A patent is the right to keep other people from making or selling YOUR invention (unless you give them a license to do so). Specifically, the U.S. Patent and Trademark Office defines a patent as “the right to exclude others from making, using, offering for sale, or selling” your invention in the United States (or importing it *into* the U.S.). (You can also get patents in many other countries; here is an FAQ with more information.)
Can anything be patented?
No. You cannot patent something that isn’t new or useful, you can’t patent an idea, and you can’t patent something that’s good only for using “special nuclear material or atomic energy in an atomic weapon.” You CAN patent “any new and useful process, machine, manufacture, or composition of matter, or any new and useful improvement thereof.”
So what’s cool about them?
- They’re old– the first patent was approved in 1790. (That inventor was Samuel Hopkins, a cousin of Johns.) This very first patent was only one page long, handwritten, and signed by President George Washington.
- Because U.S. patents have been around for over 200 years — and include drawings — they’re an incredible source of historical information. For example, take a look at the Wright Brothers’ flying machine (click “full pages” on the left to see the whole thing) or Clarence Birdseye’s patent for frozen foods.

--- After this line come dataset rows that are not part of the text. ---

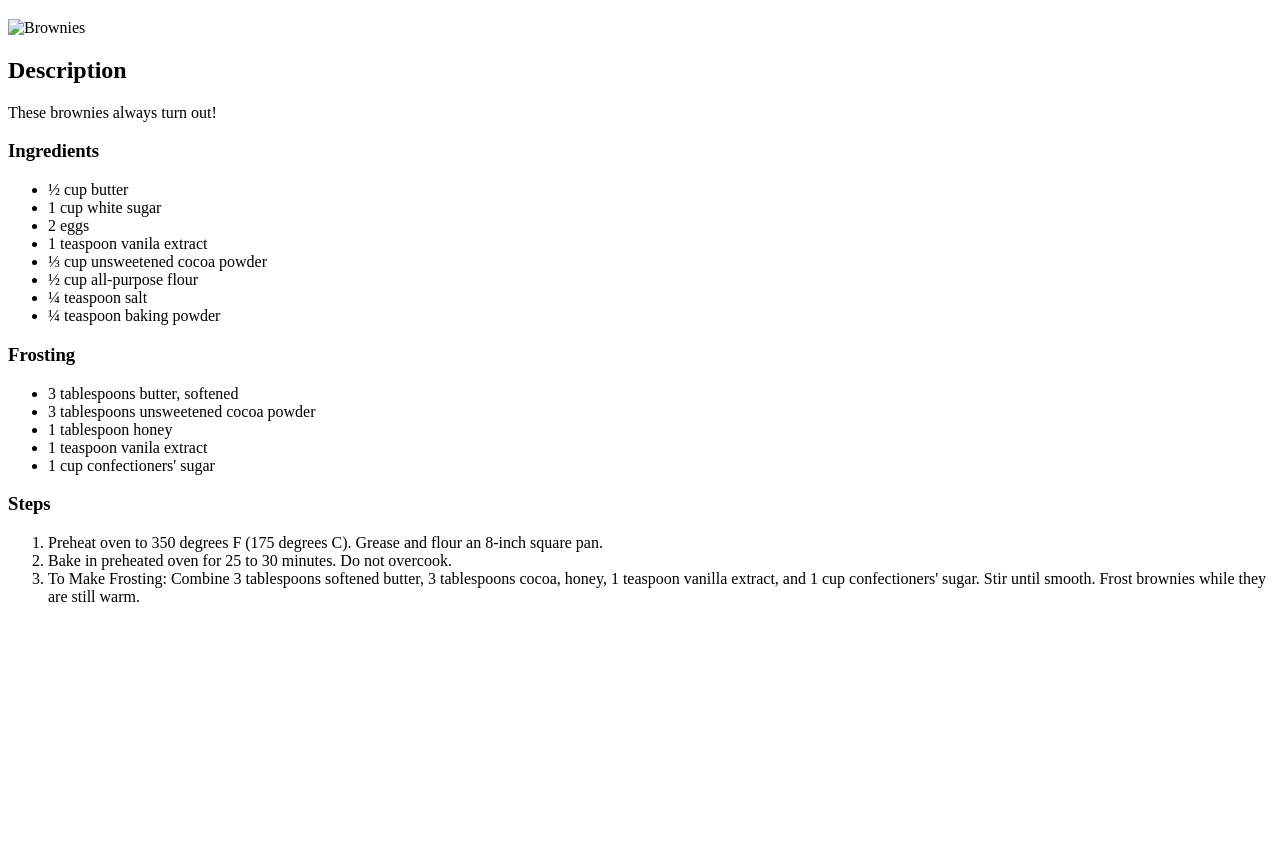
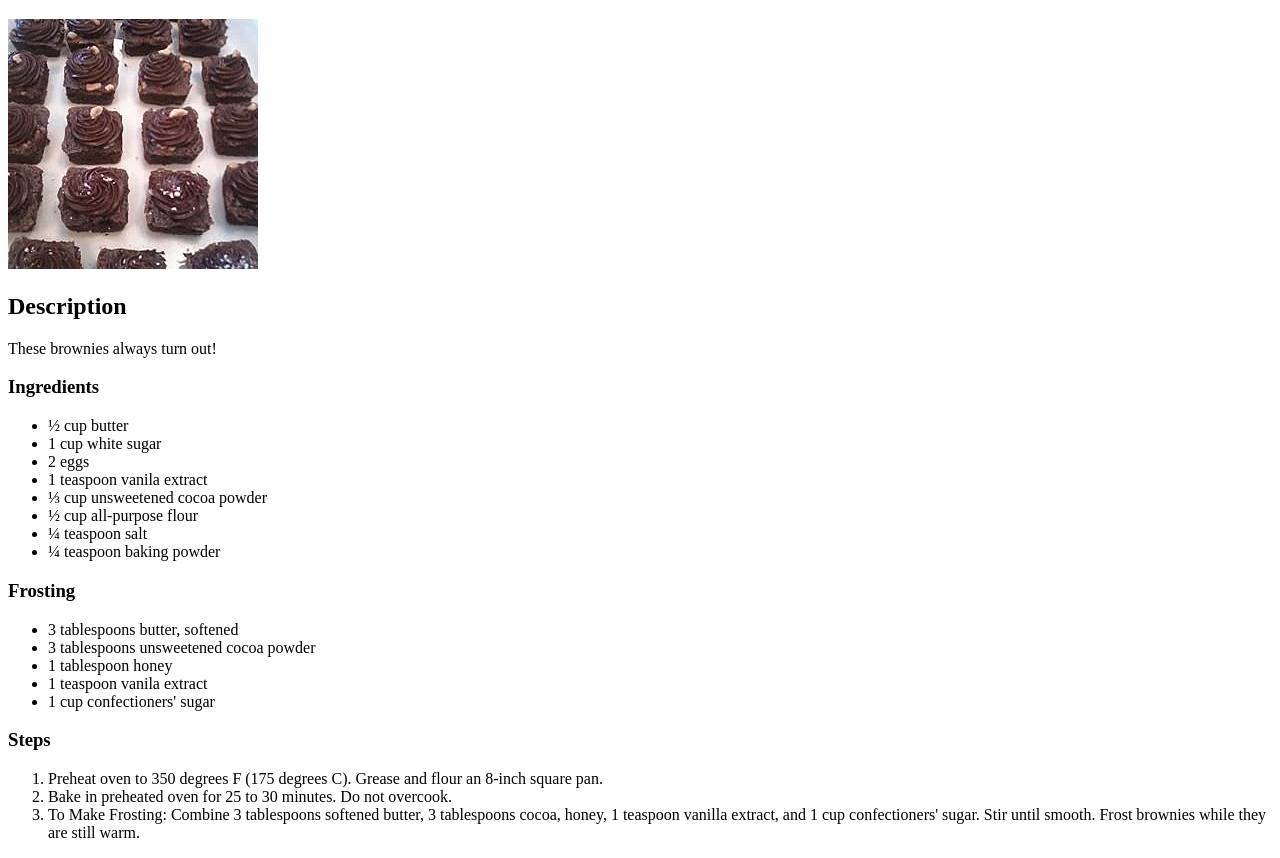
Before and after one commit to ihamzazam/odin-recipes, a plain HTML site: page recipes/brownies.html in a window 1280 px wide. Shown: the part 61-919 px from the top of the page. Before the commit the page ends 800 px from the top, so only its background shows below. Drawn offline with Linux system fonts and the light colour scheme.

Commit message:
Update brownies.html

```diff
--- a/recipes/brownies.html
+++ b/recipes/brownies.html
@@ -6,7 +6,7 @@
 </head>
 <body>
     <h1>Best Brownies</h1>
-    <img src="./images/recipe2.webp" alt="Brownies">
+    <img src="../images/recipe2.webp" alt="Brownies">
     <h2>Description</h2>
     <p>These brownies always turn out!</p>
     <h3>Ingredients</h3>
```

- If you are inventing something, you need to make sure that it doesn’t already exist.
Okay, I now have a better idea about why patents are so important and can be used for so many things. How do I find them?
There are many free and paid sources of patents. They cover different places and years, and each offers some advantages. All of the ones below are free, except the Derwent Innovations Index, which the library has.
- U.S. Patent and Trademark Office is extremely reliable and the most current all patent databases, but is a bit of a pain to search.
- Patentscope includes patents and applications from all members of the Patent Cooperation Treaty (PCT), about 150 countries (including the U.S.). It will also translate patents into seven languages from English, or from those languages into English (Chinese, Japanese, Korean, Russian, Spanish, German, and French).
- Free Patents Online (FPO) is user-friendly and has lots of searchable fields.
- Google Patents is missing some U.S. patents, gives unreliable results, contains some out-of-date information, and has some bad OCR, but is easy to use and fine for basic overviews.
- Derwent Innovations Index gives enhanced patent titles, which really helps to see exactly what the patents are about when you’re looking through the results list. It’s also pretty easy to use.
JHU people have a lot of patents (surprise). Put “johns hopkins” into the U.S. PTO database as “assignee,” and you get over 2,100 results.
For more information, see the Patents page on the Engineering research guide.